Tuesday, August 07, 2018 by Edsel Cook
The robots of the future will change out their big, bulky actuators for something more in line with organic muscles. Chinese engineers have come up with actuating materials that can change their volume depending on the signal they receive, an article on Science Direct reported.
Actuators are parts that control and move an object. For humans and other complex living organisms, muscles serve as these parts.
Robots use different types of actuators. Most are motor-driven, although some use hydraulics, while others rely on pneumatics.
These systems and their required power sources are quite bulky and heavy. They limit the size and capability of robots to mimic living things.

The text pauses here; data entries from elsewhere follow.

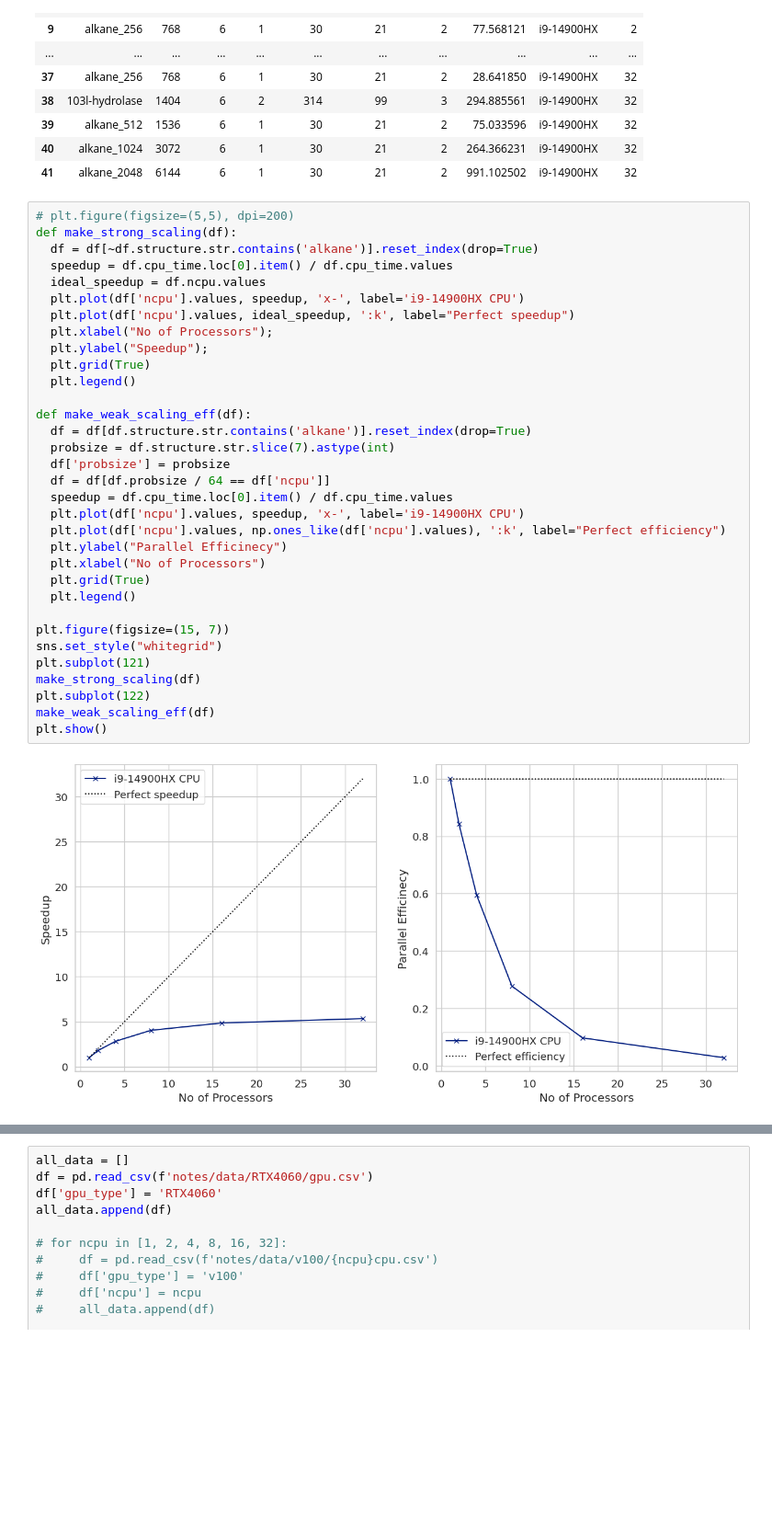
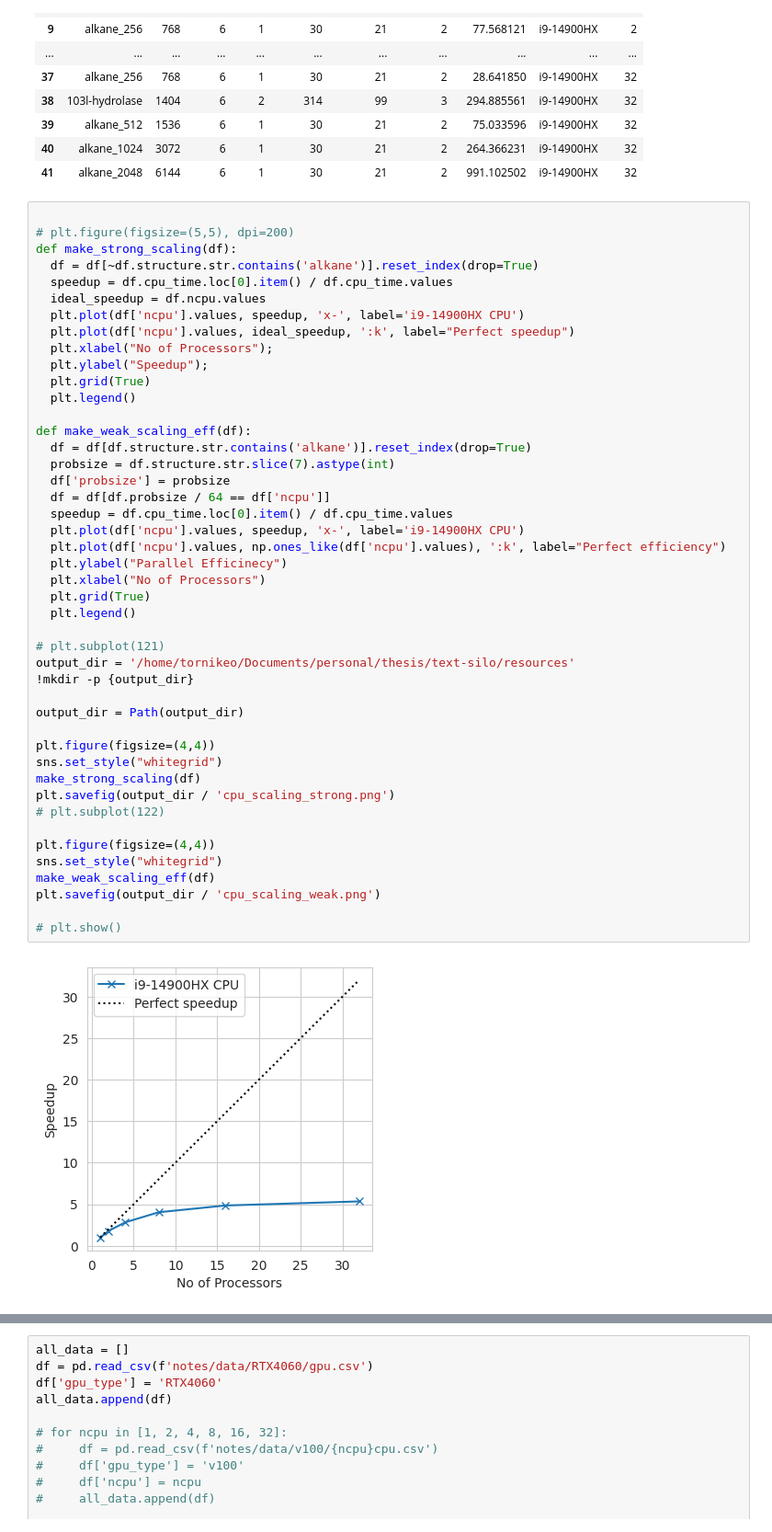
Before and after one commit to tornikeo/tblite, a Jupyter notebook: notes/make_figures.ipynb, the cells around one changed output, grey strips where cells are left out. Shown: that part at 92% size. Drawn from its saved outputs; the diff is of its cells as text; blank space fills up the shorter version.

Commit message:
Save figures to proper images

```diff
--- a/notes/make_figures.ipynb
+++ b/notes/make_figures.ipynb
@@ -33,37 +34,49 @@ df
 | 40 | alkane_1024 | 3072 | 6 | 1 | 30 | 21 | 2 | 264.366231 | i9-14900HX | 32 |
 | 41 | alkane_2048 | 6144 | 6 | 1 | 30 | 21 | 2 | 991.102502 | i9-14900HX | 32 |
 # %%
+
 # plt.figure(figsize=(5,5), dpi=200)
 def make_strong_scaling(df):
   df = df[~df.structure.str.contains('alkane')].reset_index(drop=True)
   speedup = df.cpu_time.loc[0].item() / df.cpu_time.values
   ideal_speedup = df.ncpu.values
   plt.plot(df['ncpu'].values, speedup, 'x-', label='i9-14900HX CPU')
   plt.plot(df['ncpu'].values, ideal_speedup, ':k', label="Perfect speedup")
   plt.xlabel("No of Processors");
   plt.ylabel("Speedup");
   plt.grid(True)
   plt.legend()
 
 def make_weak_scaling_eff(df):
   df = df[df.structure.str.contains('alkane')].reset_index(drop=True)
   probsize = df.structure.str.slice(7).astype(int)
   df['probsize'] = probsize
   df = df[df.probsize / 64 == df['ncpu']]
   speedup = df.cpu_time.loc[0].item() / df.cpu_time.values
   plt.plot(df['ncpu'].values, speedup, 'x-', label='i9-14900HX CPU')
   plt.plot(df['ncpu'].values, np.ones_like(df['ncpu'].values), ':k', label="Perfect efficiency")
   plt.ylabel("Parallel Efficinecy")
   plt.xlabel("No of Processors")
   plt.grid(True)
   plt.legend()
 
-plt.figure(figsize=(15, 7))
+# plt.subplot(121)
+output_dir = '/home/tornikeo/Documents/personal/thesis/text-silo/resources'
+!mkdir -p {output_dir}
+
+output_dir = Path(output_dir)
+
+plt.figure(figsize=(4,4))
 sns.set_style("whitegrid")
-plt.subplot(121)
 make_strong_scaling(df)
-plt.subplot(122)
+plt.savefig(output_dir / 'cpu_scaling_strong.png')
+# plt.subplot(122)
+
+plt.figure(figsize=(4,4))
+sns.set_style("whitegrid")
 make_weak_scaling_eff(df)
-plt.show()
+plt.savefig(output_dir / 'cpu_scaling_weak.png')
+
+# plt.show()
 # %% [output]
-[figure, old version]
+[figure, new version]
```
Also changed, not shown: parts of 7 cells of this notebook.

A team of mechanical engineers from the University of Hong Kong (HKU) invented a potential replacement for robotic actuators. They developed a new actuating material that draws power from stimuli like electricity or light.
The material is called nickel hydroxide-oxyhydroxide. When it is hit by visible light, it instantly deforms, much like the way a real muscle acts.
The new actuating material is able to exert a force that is equivalent to 3,000 times its own weight. A square centimeter of it costs $0.51 (4 HKD as of August 2018) to manufacture and can be made in three hours. (Related: Robot expert predicts the rise of a human-bot hybrid species in the next 100 years.)
Actuating materials that respond to light are some of the most sought-after materials in the field of robotics. Such materials would allow robots to operate without a physical connection.
These materials are also very rare. The raw materials alone cost an arm and a leg. Actual production is even more expensive. The exorbitant cost of production prevents the widespread use of these materials.
If they could be made more cheaply and easily, the actuating materials could fulfill numerous applications. They could serve as artificial muscles for robots and human-assist devices. Or they could allow the development of diagnostic and surgical tools.
Robots are mostly driven by motors. So new actuating materials can change the very definition of a robot.
Engineers have been working on materials that react to wireless stimuli. Some of these stimuli include humidity, light, magnetic fields, and temperature.
The HKU actuating material is the first of its kind to respond to low levels of visible light with strong, swift, and stable actuation. When exposed to low levels of light, the nickel hydroxide-oxyhydroxide contracts with the high speed and stress of skeletal muscles in mammals.
Like robotic actuators, the new material can also be activated by electricity. Current robotics technology can, therefore, integrate it into existing machines.
As if that wasn’t enough, the nickel hydroxide-oxyhydroxide also reacts to heat and humidity. This makes it a viable actuator for autonomous robots that draw energy from tiny changes in their surrounding.
The material is mostly made of cheap nickel using electrodeposition, a process that takes only about three hours. It is thus very cheap and easy to mass produce.
The researchers tested their new material in several ways. A robotic arm made up of two hinges of the new actuating material was shown to lift 50 times its own weight.
Another robot they designed was a walking-type. Using a light blocker, the robot could be made to walk towards the source of light.
The two tests robots were small, showing that the HKU-developed actuating material was compatible with micro-robots that could perform search and rescue duties.
Learn about the new upgrades robots are getting at Robotics.news.